Calgary Flames: 2014-2015 Risers and Fallers
Calgary Flames: 2014-2015 Risers and Fallers
Year after year, we see change happen before our eyes. Some of it is good, and some of it is bad. Whether good or bad, we must adapt to these changes in order to not just survive, but to thrive so we can live our lives to the fullest. How an individual deals with change varies, but mostly, we all rely on our what we know: our instincts. The more we know about something, the less risk there is, and the better we can make calculated decisions. And in this case, calculated predictions. With that in mind, in the coming weeks I’ll be taking a look at each NHL team featuring 10 of its players. Are they destined to rise or destined to fall? Your questions will be answered below.

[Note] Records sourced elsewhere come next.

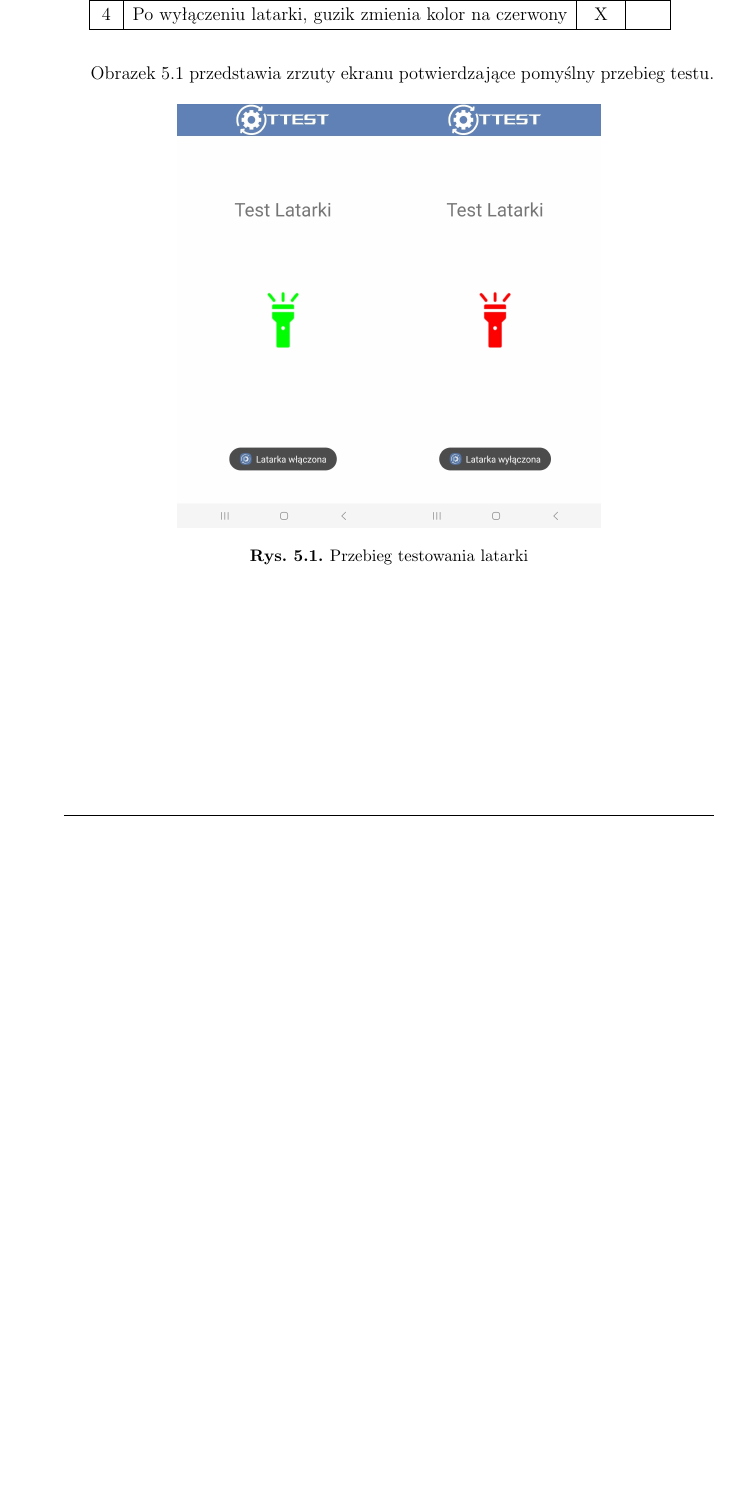
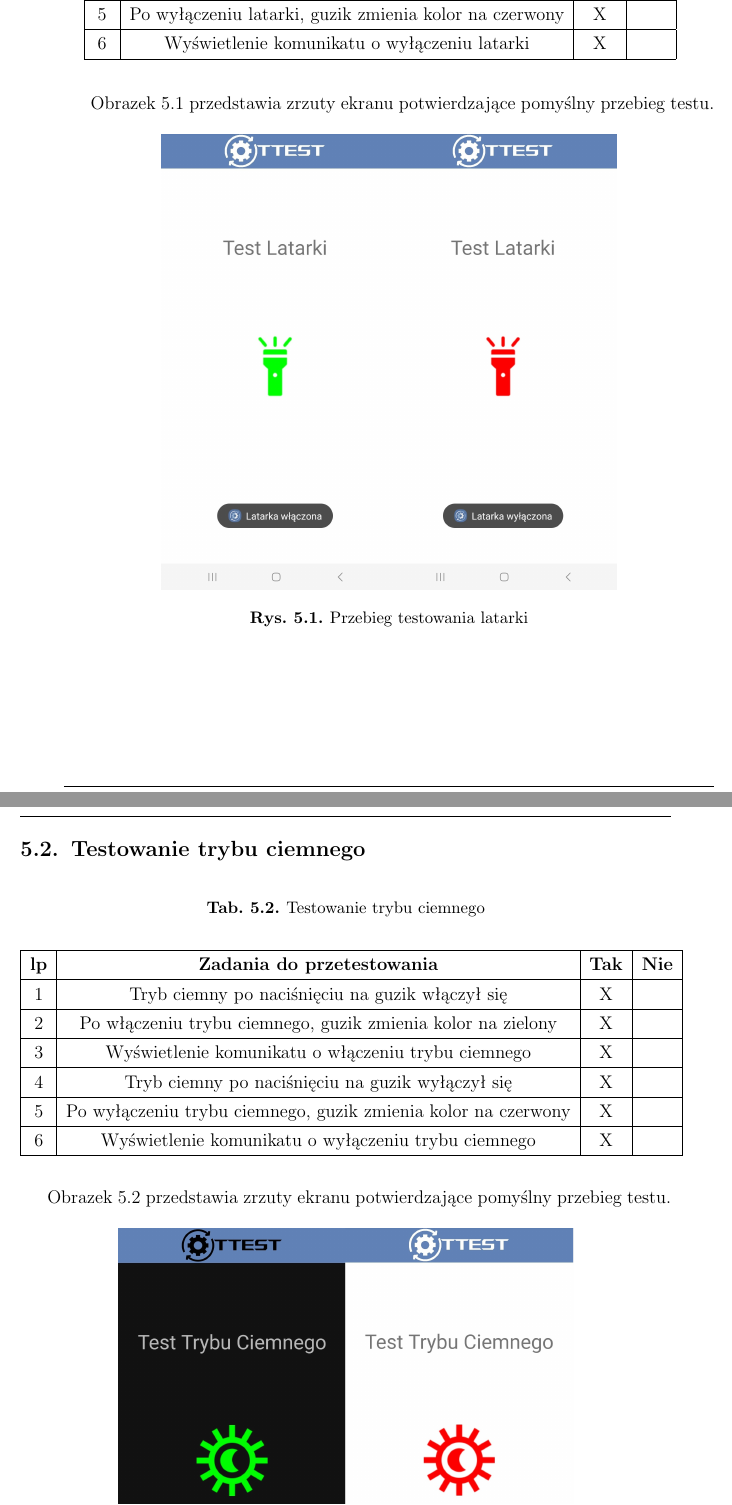
Before and after one commit to Nnunka/Dokumentacja-Ttest, a LaTeX document (dokument.tex, which reads tex/rozdzial5.tex): part of page 19 of 23 before the commit and two parts of pages 19 and 20 of 30 after it, the two joined at a grey line, cut so that both start at the same text, the shorter picture padded with empty space. The pictures show the PDF file dokument.pdf that the author committed with the source.

Commit message:
01.01.2023

```diff
--- a/tex/rozdzial5.tex
+++ b/tex/rozdzial5.tex
@@ -9,21 +9,50 @@
 	{Testowanie latarki}	%opis przy tabeli
 	{
 		\begin{tabular}{|c|c|c|c|c|} \hline
-			lp & Zadania do przetestowania & Tak & Nie \\ \hline
+			\textbf{lp} & \textbf{Zadania do przetestowania} & \textbf{Tak} & \textbf{Nie} \\ \hline
 			1 & Latarka po naciśnięciu na guzik włączyła się & X & ~ \\ \hline
 			2 & Po włączeniu latarki, guzik zmienia kolor na zielony & X & ~ \\ \hline
-			3 & Latarka po naciśnięciu na guzik wyłączyła się & X & ~ \\ \hline
-			4 & Po wyłączeniu latarki, guzik zmienia kolor na czerwony & X & ~ \\ \hline
+			3 & Wyświetlenie komunikatu o włączeniu latarki & X & ~ \\ \hline
+			4 & Latarka po naciśnięciu na guzik wyłączyła się & X & ~ \\ \hline
+			5 & Po wyłączeniu latarki, guzik zmienia kolor na czerwony & X & ~ \\ \hline
+			6 & Wyświetlenie komunikatu o wyłączeniu latarki & X & ~ \\ \hline
 		\end{tabular}	}
-	\label{tab:tablica001}
+	\label{tab:tablica_latarka}
 \end{tabela}
 
 Obrazek \ref{rys:latarka} przedstawia zrzuty ekranu potwierdzające pomyślny przebieg testu.
 
 \begin{figure}[!hbt]
 	\begin{center}
-		\includegraphics[angle=360, width=0.65\textwidth]{rys/punkt5/latarka.jpg}
+		\includegraphics[angle=360, width=0.70\textwidth]{rys/punkt5/latarka.jpg}
 		\caption{Przebieg testowania latarki}
 		\label{rys:latarka}
 	\end{center}
 \end{figure}
+
+\newpage
+
+
+\subsection{Testowanie trybu ciemnego}
+
+\begin{tabela}
+	{Testowanie trybu ciemnego}	%opis w spisie tabel
+	{Testowanie trybu ciemnego}	%opis przy tabeli
+	{
+		\begin{tabular}{|c|c|c|c|c|} \hline
+			\textbf{lp} & \textbf{Zadania do przetestowania} & \textbf{Tak} & \textbf{Nie} \\ \hline
+			1 & Tryb ciemny po naciśnięciu na guzik włączył się & X & ~ \\ \hline
+			2 & Po włączeniu trybu ciemnego, guzik zmienia kolor na zielony & X & ~ \\ \hline
+			3 & Wyświetlenie komunikatu o włączeniu trybu ciemnego & X & ~ \\ \hline
+			4 & Tryb ciemny po naciśnięciu na guzik wyłączył się & X & ~ \\ \hline
+			5 & Po wyłączeniu trybu ciemnego, guzik zmienia kolor na czerwony & X & ~ \\ \hline
+			6 & Wyświetlenie komunikatu o wyłączeniu trybu ciemnego & X & ~ \\ \hline
+	\end{tabular}	}
+	\label{tab:tablica_ciemny}
+\end{tabela}
+
+Obrazek \ref{rys:ciemny} przedstawia zrzuty ekranu potwierdzające pomyślny przebieg testu.
+
+\begin{figure}[!hbt]
+	\begin{center}
+		\includegraphics[angle=360, width=0.70\textwidth]{rys/punkt5/ciemny.jpg}
@@ -29,0 +73,13 @@ Obrazek \ref{rys:latarka} przedstawia zrzuty ekranu potwierdzające pomyślny pr
+		\begin{tabular}{|c|c|c|c|c|} \hline
+			\textbf{lp} & \textbf{Zadania do przetestowania} & \textbf{Tak} & \textbf{Nie} \\ \hline
+			1 & Po zbiżeniu obiektu do czujnik zmienia się tekst informacyjny  & X & ~ \\ \hline
+			2 & Po oddaleniu obiektu od czujnika zmienia się tekst informacyjny & X & ~ \\ \hline
+	\end{tabular}	}
+	\label{tab:tablica_zblizeniowy}
+\end{tabela}
+
+Obrazek \ref{rys:zblizeniowy} przedstawia zrzuty ekranu potwierdzające pomyślny przebieg testu.
+
+\begin{figure}[!hbt]
+	\begin{center}
+		\includegraphics[angle=360, width=0.70\textwidth]{rys/punkt5/zblizeniowy.jpg}
@@ -29,0 +97,16 @@ Obrazek \ref{rys:latarka} przedstawia zrzuty ekranu potwierdzające pomyślny pr
+	{Testowanie lokalizacji}	%opis w spisie tabel
+	{Testowanie lokalizacji}	%opis przy tabeli
+	{
+		\begin{tabular}{|c|c|c|c|c|} \hline
+			\textbf{lp} & \textbf{Zadania do przetestowania} & \textbf{Tak} & \textbf{Nie} \\ \hline
+			1 & Po naciśnieciu na guzik wyświatla się adres obecnej lokalizacji  & X & ~ \\ \hline
+			2 & Po naciśnieciu na guzik wyświatla się komunikat z współrzędnymi & X & ~ \\ \hline
+	\end{tabular}	}
+	\label{tab:tablica_gps}
+\end{tabela}
+
+Obrazek \ref{rys:gps} przedstawia zrzuty ekranu potwierdzające pomyślny przebieg testu.
+
+\begin{figure}[!hbt]
+	\begin{center}
+		\includegraphics[angle=360, width=0.70\textwidth]{rys/punkt5/gps.jpg}
@@ -29,0 +129,15 @@ Obrazek \ref{rys:latarka} przedstawia zrzuty ekranu potwierdzające pomyślny pr
+	{Testowanie dźwięku}	%opis w spisie tabel
+	{Testowanie dźwięku}	%opis przy tabeli
+	{
+		\begin{tabular}{|c|c|c|c|c|} \hline
+			\textbf{lp} & \textbf{Zadania do przetestowania} & \textbf{Tak} & \textbf{Nie} \\ \hline
+			1 & Po naciśnięciu na guzik z głośników słychać śpiew ptaków & X & ~ \\ \hline
+	\end{tabular}	}
+	\label{tab:tablica_dzwiek}
+\end{tabela}
+
+Obrazek \ref{rys:dzwiek} przedstawia zrzuty ekranu potwierdzające pomyślny przebieg testu.
+
+\begin{figure}[!hbt]
+	\begin{center}
+		\includegraphics[angle=360, width=0.35\textwidth]{rys/punkt5/dzwiek.jpg}
@@ -29,0 +155,5 @@ Obrazek \ref{rys:latarka} przedstawia zrzuty ekranu potwierdzające pomyślny pr
+	{Testowanie mikrofonu}	%opis w spisie tabel
+	{Testowanie mikrofonu}	%opis przy tabeli
+	{
+		\begin{tabular}{|c|c|c|c|c|} \hline
+			\textbf{lp} & \textbf{Zadania do przetestowania} & \textbf{Tak} & \textbf{Nie} \\ \hline
@@ -29,0 +166,9 @@ Obrazek \ref{rys:latarka} przedstawia zrzuty ekranu potwierdzające pomyślny pr
+	\end{tabular}	}
+	\label{tab:tablica_mikrofon}
+\end{tabela}
+
+Obrazek \ref{rys:mikrofon} przedstawia zrzuty ekranu potwierdzające pomyślny przebieg testu.
+
+\begin{figure}[!hbt]
+	\begin{center}
+		\includegraphics[angle=360, width=0.90\textwidth]{rys/punkt5/mikrofon.jpg}
@@ -29,0 +186,15 @@ Obrazek \ref{rys:latarka} przedstawia zrzuty ekranu potwierdzające pomyślny pr
+	{Testowanie aparatu}	%opis w spisie tabel
+	{Testowanie aparatu}	%opis przy tabeli
+	{
+		\begin{tabular}{|c|c|c|c|c|} \hline
+			\textbf{lp} & \textbf{Zadania do przetestowania} & \textbf{Tak} & \textbf{Nie} \\ \hline
+			1 & Po naciśnięciu na guzik "zrób zdjęcie" włącza się aplikacja aparatu & X & ~ \\ \hline
+	\end{tabular}	}
+	\label{tab:tablica_aparat}
+\end{tabela}
+
+Obrazek \ref{rys:aparat} przedstawia zrzuty ekranu potwierdzające pomyślny przebieg testu.
+
+\begin{figure}[!hbt]
+	\begin{center}
+		\includegraphics[angle=360, width=0.90\textwidth]{rys/punkt5/aparat.jpg}
```
Also changed, not shown: dokument.pdf, rys/ans.png (deleted), rys/punkt5/aparat.jpg (added), rys/punkt5/ciemny.jpg (added), rys/punkt5/dzwiek.jpg (added), rys/punkt5/gps.jpg (added), rys/punkt5/mikrofon.jpg (added), rys/punkt5/zblizeniowy.jpg (added), rys/ustawienie.png (deleted), tex/rozdzial5.tex (77 more changed lines), 8 other files.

C – Mikael Backlund (rising): After a couple of injury-ridden seasons, the centre broke out, scoring 39 points (18 goals and 21 assists) over 76 games. Breaking out in such a way, Backlund has finally earned himself a top-6 role, pushing Matt Stajan down the totem pole. Look for Backlund to continue to improve upon last year’s campaign.
C – Sean Monahan (rising): After he was drafted last year, Monahan stepped right into the NHL. He scored 22 goals, second among his 2013 NHL draft peers, to none other than rookie-phenomenon Nathan MacKinnon. Monahan came storming out of the gates, scoring 9 points (6 goals, 3 assists) in only 8 games, but slowed as the season went on. Going into his second season, look for Monahan to improve upon last year’s season, as he’s not one to sit back, but instead drive the play for his peers.

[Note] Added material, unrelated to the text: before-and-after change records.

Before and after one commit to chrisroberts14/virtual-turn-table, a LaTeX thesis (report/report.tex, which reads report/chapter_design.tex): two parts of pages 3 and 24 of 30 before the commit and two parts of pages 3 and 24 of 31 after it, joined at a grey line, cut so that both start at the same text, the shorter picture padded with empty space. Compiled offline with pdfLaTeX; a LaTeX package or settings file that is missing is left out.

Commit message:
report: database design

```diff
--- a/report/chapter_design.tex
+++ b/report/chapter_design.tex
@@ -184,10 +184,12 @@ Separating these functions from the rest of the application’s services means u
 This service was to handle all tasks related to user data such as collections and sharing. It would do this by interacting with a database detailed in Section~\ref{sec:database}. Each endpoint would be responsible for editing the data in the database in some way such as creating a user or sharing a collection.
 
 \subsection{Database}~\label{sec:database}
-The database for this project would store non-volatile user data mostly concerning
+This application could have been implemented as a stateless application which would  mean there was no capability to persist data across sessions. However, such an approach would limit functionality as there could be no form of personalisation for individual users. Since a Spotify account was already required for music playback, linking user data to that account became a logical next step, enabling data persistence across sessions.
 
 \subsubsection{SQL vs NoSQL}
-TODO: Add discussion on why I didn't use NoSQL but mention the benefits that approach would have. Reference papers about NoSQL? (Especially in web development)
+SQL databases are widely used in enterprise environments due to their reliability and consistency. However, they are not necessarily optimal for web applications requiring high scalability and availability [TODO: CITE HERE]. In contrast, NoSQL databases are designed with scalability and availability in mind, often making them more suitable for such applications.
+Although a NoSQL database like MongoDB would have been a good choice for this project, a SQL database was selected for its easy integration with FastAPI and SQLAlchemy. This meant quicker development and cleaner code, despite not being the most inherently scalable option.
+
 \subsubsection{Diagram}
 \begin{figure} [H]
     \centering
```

LW – Curtis Glencross (falling): On the left side, Glencross is the Flames best. With youngsters Sven Baerstchi, Johnny Gaudreau and recent 1st round (4th overall) draft pick Sam Bennett on the rise, and Glencross only getting older, he’ll likely be surpassed and be forced into less minutes in the near future. That said, Glencross is still a good bet to pot 20 goals and 45 points on a full season.

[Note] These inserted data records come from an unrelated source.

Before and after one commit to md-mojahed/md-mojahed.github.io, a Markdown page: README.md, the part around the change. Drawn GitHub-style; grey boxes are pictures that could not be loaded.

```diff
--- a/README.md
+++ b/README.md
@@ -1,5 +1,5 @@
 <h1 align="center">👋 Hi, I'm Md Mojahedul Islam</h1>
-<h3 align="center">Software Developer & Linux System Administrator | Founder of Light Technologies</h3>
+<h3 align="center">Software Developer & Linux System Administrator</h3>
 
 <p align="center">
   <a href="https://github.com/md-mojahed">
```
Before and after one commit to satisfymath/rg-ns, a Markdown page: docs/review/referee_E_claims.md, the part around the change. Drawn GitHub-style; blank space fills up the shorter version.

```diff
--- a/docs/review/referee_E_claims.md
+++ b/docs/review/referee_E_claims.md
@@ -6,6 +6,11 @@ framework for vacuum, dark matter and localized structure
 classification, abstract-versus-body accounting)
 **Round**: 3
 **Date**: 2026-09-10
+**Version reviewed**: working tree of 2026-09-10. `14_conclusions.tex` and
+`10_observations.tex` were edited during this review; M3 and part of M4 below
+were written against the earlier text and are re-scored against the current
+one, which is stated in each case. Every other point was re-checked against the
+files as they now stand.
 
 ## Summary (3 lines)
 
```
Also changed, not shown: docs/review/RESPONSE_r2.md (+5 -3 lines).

LW – Johnny Gaudreau (rising): He may be small, but damn is he good. Standing at 5 ft. 7, he hasn’t let his height get in the way of succeeding at every level he’s played at. Last year with Boston College, he scored 80 points (36 goals, 44 points) in 40 games, taking the Hobey Baker for the top collegiate player in H-East. In his first NHL game with the Flames, he scored his first NHL goal. On a very underwhelming Flames roster, they’ll need someone who can put pucks in the net, and Gaudreau can do just that. If he doesn’t make the roster this year (I think he does), look for him to next year.
RW – Jiri Hudler (neutral): In 2013-2014, Hudler led the team in points with 54 (17 goals, 37 assists). With sniper Mike Cammalleri off to New Jersey, who he feeds the biscuit to remains in question, but he’s elusive, sneaky and always finds a way to get pucks on players’ sticks. Next season, he’s not likely to improve upon last year’s numbers, but could once again lead the Flames in scoring.
D – Mark Giordano (falling): Giordano had breakout campaign last year, a thing that doesn’t happen very often at 31 years of age. Over 64 games, he scored 47 points. Over a full season, it equates close to 60 points. That’s Shea Weber territory. Unless everything falls into place for Giordano again, another season like this is unlikely.
D – Dennis Wideman (neutral): Wideman missed 35 games last season, but still managed to put up 21 points, 0.45 points per game. Since 07-08, the blue-liner, hasn’t posted less than 0.4 points per game. In March of next year he will turn 32. Before then (and maybe another year after that), expect another 0.4 points per game, if not more from the Kitchener-native.
D – T.J. Brodie (neutral): After a couple seasons, the Chatam-native finally broke out, posting 31 points (4 goals and 27 assists) over 81 games. His minutes won’t be just handed to him, as he has Mark Giordano, Dennis Wideman, and Kris Russell to compete with. Before he improves again, look for a similar output from the puck-mover.
G – Jonas Hiller (falling): Well, Jonas Hiller is now a Flame. The Ducks felt he was expendable after the performances of rookie goaltenders Frederik Andersen and John Gibson, so they let him go to free agency, to sign with the Flames for the next two years with a $4.5 million AVV. Hiller’s game is by no means “over the hill” – he is still one of the better goalies in the league but its quite likely his numbers will suffer with in Calgary.
G – Kari Ramo (falling): In 2012-2013, the Flames brought in Ramo after a spectacular season with Omsk Avangard in the KHL posting a 26-9-5 record with a 2.00 GAA, .929 SV% and 4 shutouts, to be the starter. Ramo never looked comfortable enough to claim the starting job, splitting most of his the starts with Swiss goalie Reto Berra. Berra was traded away at the deadline, and the Flames signed Hiller. Unless Hiller completely bombs, Ramo’s chance at claiming the starting job is close to nil. Expect 15-25 starts for the Finn.